wrote in a letter to shareholders in the company’s 11th annual report.
“This was not on account of the market as a whole, nor due to an overall lack of demand for all types and makes of motorcycles. Indeed, fiscal 2018 saw domestic sales of motorcycles grow by 13.7 per cent in volume,” wrote Bajaj, while expressing his concern.
However, the company continued doing well in the entry-level segment with its CT 100, Platina, and Discover 100 and 110, as well as in the sports and ‘super-sports’ segments with its Pulsars, Avengers, the Dominar 400 and the KTMs.
“We could not perform adequately in the large ‘commuter’ segment and sold less than what was expected,” he wrote, adding that “hopefully, this gap will be taken care of in the next couple of years through existing and new products”.
Bajaj’s remarks come amid the company’s steadily declining market share and ceding ground to Hero MotoCorp
Honda, the third player, was only a few thousand units behind Pune-headquartered Bajaj Auto
last year. In a year when most motorcycle makers saw sales and market share grow as compared to the last, Pulsar and Discover maker’s share in the segment declined to 15.65 per cent from 18.04 per cent, the lowest in several years. Its volumes also dipped 1.3 per cent to 1,974,577 units from a year ago. The 13 per cent growth in the overall domestic sales was the fastest in seven years.

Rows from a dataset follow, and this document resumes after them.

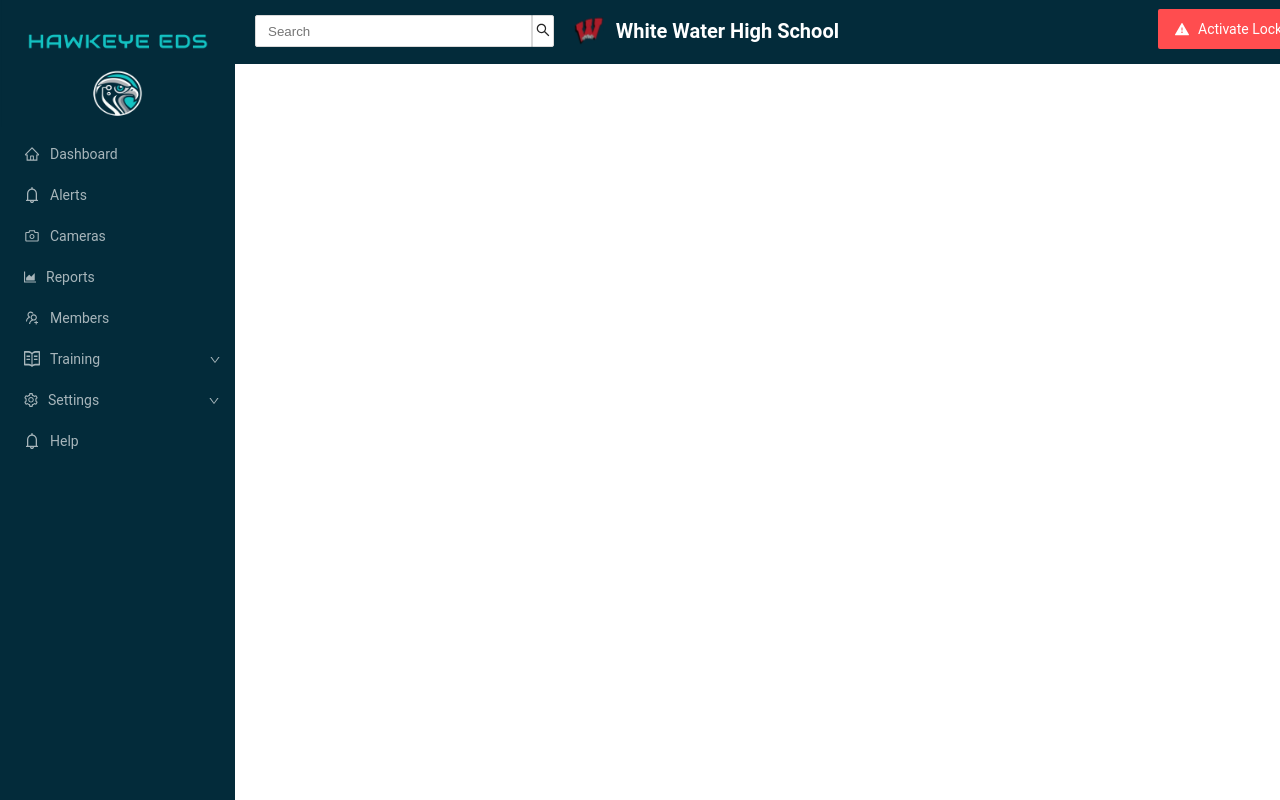
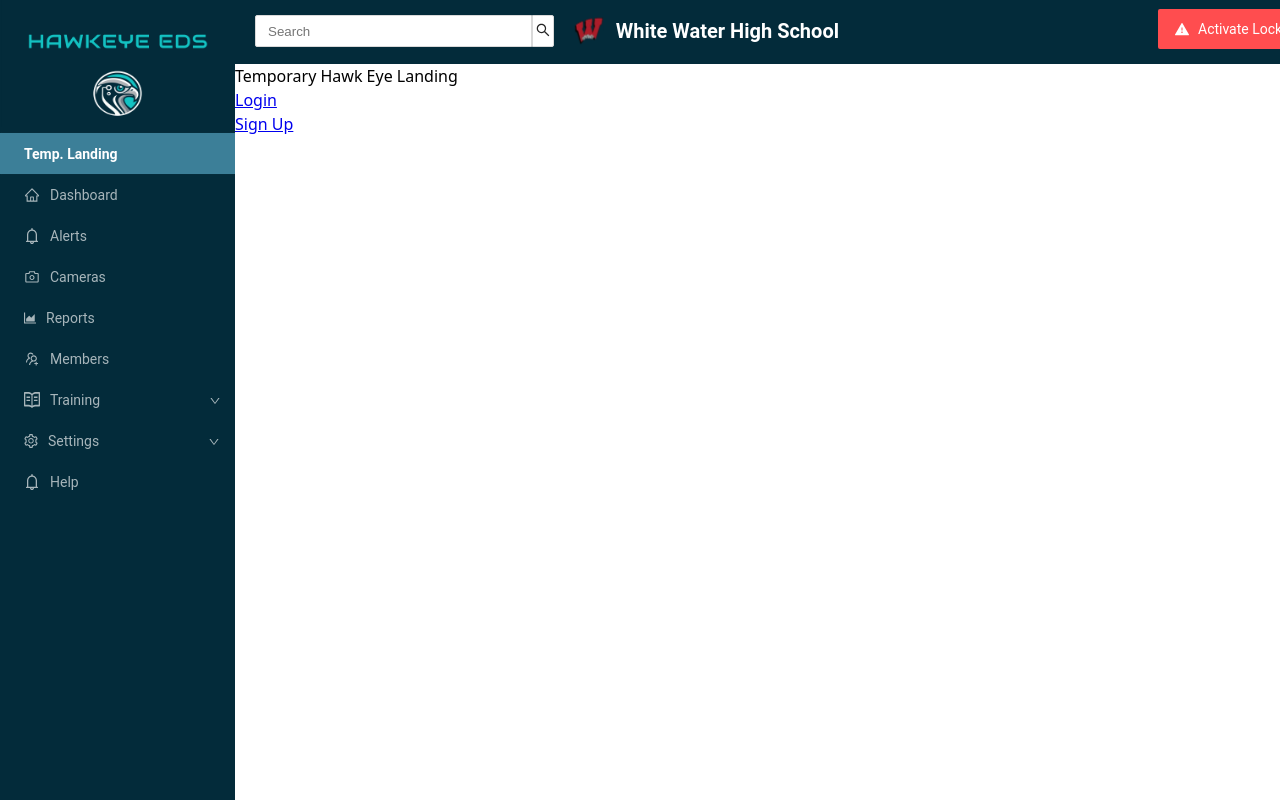
Before and after one commit to Svmorgan5/Hawkeye, a React (Vite) app in the folder hawkEye-frontend/: page /landing in a window 1280 px wide. Built offline with nearby package versions, Linux system fonts and the light colour scheme; the HTML template or start-up script is replaced by a standard one.

Commit message:
added temporary landing page into NavBar. This will allow easy access to the sign up and login pages, until we get the Figma for the real landing page.

```diff
--- a/hawkEye-frontend/src/App.tsx
+++ b/hawkEye-frontend/src/App.tsx
@@ -12,6 +12,7 @@ import Reports from './components/Reports/Reports';
 import Members from './components/Members/Members';
 import Help from './components/Help/Help';
 import Header from './Header/Header';
+import Landing from './pages/LandingPage/Landing'
 
 function App() {
   return (
@@ -33,6 +34,7 @@ function App() {
                 <Route path="/reports" element={<Reports />} />
                 <Route path="/members" element={<Members />} />
                 <Route path="/help" element={<Help />} />
+                <Route path='/landing' element={<Landing />}/>
 
 
               </Routes>
--- a/hawkEye-frontend/src/components/NavBar/NavBar.tsx
+++ b/hawkEye-frontend/src/components/NavBar/NavBar.tsx
@@ -8,6 +8,10 @@ const NavBar:React.FC = () =>{
     return(
         <div className='menu'>
         <div ><img className='logo' src="src\assets\logo.png"></img></div>
+        <NavLink className='menu-item' to='/Landing'>
+
+            Temp. Landing
+        </NavLink>
         <NavLink className='menu-item' to='/Dashboard'>
             <svg width="16" height="14" viewBox="0 0 16 14" fill="none" xmlns="http://www.w3.org/2000/svg">
             <path d="M14.7894 6.89164L8.75192 0.857266L8.34723 0.452578C8.25502 0.360979 8.13033 0.30957 8.00036 0.30957C7.87039 0.30957 7.74569 0.360979 7.65348 0.452578L1.2113 6.89164C1.11681 6.98576 1.04214 7.09784 0.991689 7.22129C0.941237 7.34474 0.916026 7.47704 0.917545 7.61039C0.923795 8.16039 1.38161 8.59945 1.93161 8.59945H2.59567V13.6885H13.405V8.59945H14.0832C14.3504 8.59945 14.6019 8.49477 14.791 8.3057C14.8841 8.21291 14.9578 8.10257 15.008 7.98107C15.0581 7.85957 15.0837 7.72933 15.0832 7.59789C15.0832 7.33227 14.9785 7.0807 14.7894 6.89164ZM8.87536 12.5635H7.12536V9.37602H8.87536V12.5635ZM12.28 7.47445V12.5635H9.87536V9.00102C9.87536 8.6557 9.59567 8.37602 9.25036 8.37602H6.75036C6.40505 8.37602 6.12536 8.6557 6.12536 9.00102V12.5635H3.72067V7.47445H2.22067L8.00192 1.69789L8.36286 2.05883L13.7816 7.47445H12.28Z" fill="white"/>
--- /dev/null
+++ b/hawkEye-frontend/src/pages/LandingPage/Landing.tsx
@@ -0,0 +1,13 @@
+import React, { useEffect, useState } from 'react';
+const Landing:React.FC = () => {
+
+  return (
+    <>
+    Temporary Hawk Eye Landing <br></br>
+    <a href="/signin">Login</a><br></br>
+    <a href="/register">Sign Up</a>
+    </>
+  )
+};
+
+export default Landing;
```
Also changed, not shown: hawkEye-frontend/src/pages/LandingPage/Landing.css (added).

As part of the plan to strengthen its presence in the commuter segment, which accounts for bulk of the total market, Bajaj will introduce more attractive models and sub-models to compete at the lower end of the price chain in the commuter segment.
Simultaneously, it will leverage the popularity of the Pulsar brand to focus on the top end as well. “It is clear that a ‘breakout’ moment has arrived for the company and it will compete as never before in this large segment,” the company said. Meanwhile, Bajaj expressed satisfaction over company’s exports performance and three-wheeler business, particularly in the goods carrier space, where it is a relatively new entrant.
Motorcycle exports grew 14.5 per cent to 1.39 million, while commercial vehicle exports increased by 39 per cent to over 267,000 units. In FY18, exports fetched $1.36 billion in revenues, up by over 25 per cent from last year.